LOUISVILLE, Ky. - Kentucky agriculture leaders hope more farmers jump into the hemp industry, despite lingering concerns about confusing federal regulations.

Angela Wartes-Kahl of Fiber Evolution, LLC went to the Kentucky Hemp Summit Wednesday all the way from Oregon to learn about the burgeoning industry.

"It's the most exciting time, I think, for agriculture in the United States in the last 70 years because at no other time has there been a new commodity introduced from the very beginning," Wartes-Kahl said.

The Hemp Summit comes after the USDA recently established new guidelines for the 2020 growing season.

Kentucky Agriculture Commissioner Ryan Quarles said that move is a step in the right direction, but there are a number of other issues.

"The other issues that we have got to solve what the FDA may or may not do with industrial hemp. A lot of our farmers are nervous about over-regulation from the FDA. We're trying to fight back against that. We've had a lot of success with the EPA when it comes to new crop technology. One of the issues with hemp right now is that we're using 1940  production techniques and not being able to use modern technology to grow the crop in the 21st century."

Quarles said a lot of banks are unable to work with hemp growers because of federal regulations. Banks are not allowed to be involved in illegal activities, and even though the 2018 Farm Bill removed hemp from the list of Schedule 1 narcotics, banks are still reluctant to help finance farmers wanting to grow the crop.

Kentucky ranks among the top five states for producing hemp, even though Quarles said it represents less than one percent of Kentucky's overall crop sales.

Quarles wants Kentucky to be known for its hemp, but his office is also careful to warn farmers about the risks.

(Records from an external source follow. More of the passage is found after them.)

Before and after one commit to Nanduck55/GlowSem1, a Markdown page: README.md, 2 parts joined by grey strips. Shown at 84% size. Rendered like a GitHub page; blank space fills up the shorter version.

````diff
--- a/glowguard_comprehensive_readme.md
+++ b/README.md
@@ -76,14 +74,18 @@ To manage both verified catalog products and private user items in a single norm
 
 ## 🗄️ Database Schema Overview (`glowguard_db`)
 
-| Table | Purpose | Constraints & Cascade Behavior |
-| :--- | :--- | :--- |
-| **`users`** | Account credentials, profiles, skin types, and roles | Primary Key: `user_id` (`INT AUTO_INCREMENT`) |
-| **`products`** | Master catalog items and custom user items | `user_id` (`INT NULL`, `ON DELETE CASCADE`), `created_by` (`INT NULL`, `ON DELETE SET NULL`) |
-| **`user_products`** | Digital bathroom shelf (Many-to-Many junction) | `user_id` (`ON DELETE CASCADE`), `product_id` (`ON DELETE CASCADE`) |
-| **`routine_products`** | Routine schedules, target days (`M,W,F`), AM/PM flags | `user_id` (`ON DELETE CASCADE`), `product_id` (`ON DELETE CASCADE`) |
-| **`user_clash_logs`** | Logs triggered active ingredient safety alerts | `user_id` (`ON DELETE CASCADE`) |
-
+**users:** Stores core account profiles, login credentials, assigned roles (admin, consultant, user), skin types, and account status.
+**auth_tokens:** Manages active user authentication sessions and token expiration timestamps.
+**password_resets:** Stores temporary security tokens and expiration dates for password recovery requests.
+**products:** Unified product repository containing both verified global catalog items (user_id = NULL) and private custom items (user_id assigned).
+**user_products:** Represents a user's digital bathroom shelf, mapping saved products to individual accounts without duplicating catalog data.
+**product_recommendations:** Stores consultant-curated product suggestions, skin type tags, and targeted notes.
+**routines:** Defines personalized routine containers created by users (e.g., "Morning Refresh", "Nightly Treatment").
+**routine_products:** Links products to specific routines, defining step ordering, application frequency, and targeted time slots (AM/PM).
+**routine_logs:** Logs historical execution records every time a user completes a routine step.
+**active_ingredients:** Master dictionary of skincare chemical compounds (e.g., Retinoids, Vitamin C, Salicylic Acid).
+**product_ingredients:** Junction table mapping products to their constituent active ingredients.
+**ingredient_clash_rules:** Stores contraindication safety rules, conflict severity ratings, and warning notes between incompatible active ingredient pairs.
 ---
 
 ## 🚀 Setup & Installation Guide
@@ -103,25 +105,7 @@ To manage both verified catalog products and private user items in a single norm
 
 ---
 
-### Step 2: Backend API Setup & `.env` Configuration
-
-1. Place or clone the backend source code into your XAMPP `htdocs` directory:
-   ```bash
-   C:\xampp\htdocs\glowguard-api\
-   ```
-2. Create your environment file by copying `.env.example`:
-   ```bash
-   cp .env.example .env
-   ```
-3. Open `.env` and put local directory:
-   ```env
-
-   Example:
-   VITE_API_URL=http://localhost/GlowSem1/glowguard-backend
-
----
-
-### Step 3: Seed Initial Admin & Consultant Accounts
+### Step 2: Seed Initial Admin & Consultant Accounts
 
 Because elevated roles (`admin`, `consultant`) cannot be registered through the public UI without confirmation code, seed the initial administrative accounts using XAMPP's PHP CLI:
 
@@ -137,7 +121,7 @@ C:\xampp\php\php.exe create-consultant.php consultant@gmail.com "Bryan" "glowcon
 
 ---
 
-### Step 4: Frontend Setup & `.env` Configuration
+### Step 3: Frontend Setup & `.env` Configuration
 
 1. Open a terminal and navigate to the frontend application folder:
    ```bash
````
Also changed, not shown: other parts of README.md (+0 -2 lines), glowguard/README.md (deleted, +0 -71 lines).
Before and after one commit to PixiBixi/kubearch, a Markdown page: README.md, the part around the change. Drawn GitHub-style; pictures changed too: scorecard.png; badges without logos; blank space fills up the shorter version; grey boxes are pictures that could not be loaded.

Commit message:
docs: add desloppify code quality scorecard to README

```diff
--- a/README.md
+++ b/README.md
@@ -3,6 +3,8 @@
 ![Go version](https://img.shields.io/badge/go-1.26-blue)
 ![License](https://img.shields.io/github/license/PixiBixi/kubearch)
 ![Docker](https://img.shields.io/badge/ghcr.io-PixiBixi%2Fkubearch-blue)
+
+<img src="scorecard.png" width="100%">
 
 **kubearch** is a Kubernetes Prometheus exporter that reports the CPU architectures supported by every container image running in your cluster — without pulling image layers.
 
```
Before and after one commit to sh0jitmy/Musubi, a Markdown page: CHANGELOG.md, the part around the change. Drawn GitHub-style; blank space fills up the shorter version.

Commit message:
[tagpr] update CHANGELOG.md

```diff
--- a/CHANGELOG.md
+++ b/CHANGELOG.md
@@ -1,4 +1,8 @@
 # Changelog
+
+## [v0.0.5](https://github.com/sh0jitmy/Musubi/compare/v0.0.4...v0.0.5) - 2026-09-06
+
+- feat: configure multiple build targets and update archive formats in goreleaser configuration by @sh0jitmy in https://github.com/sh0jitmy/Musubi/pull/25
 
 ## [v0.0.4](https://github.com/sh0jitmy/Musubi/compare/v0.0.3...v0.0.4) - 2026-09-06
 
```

"I've always felt that being upfront and honest with our producers is the best way forward," Quarles said.

Despite the risks, Quarles said 2019 was a good year for Kentucky farmers.

"With 26,000 acres, $100 million in hemp sales coming from Kentucky, and 1,000 brand-new jobs, jobs that did not exist just a year ago," Quarles said.

And with any luck, 2020 will also be a good year.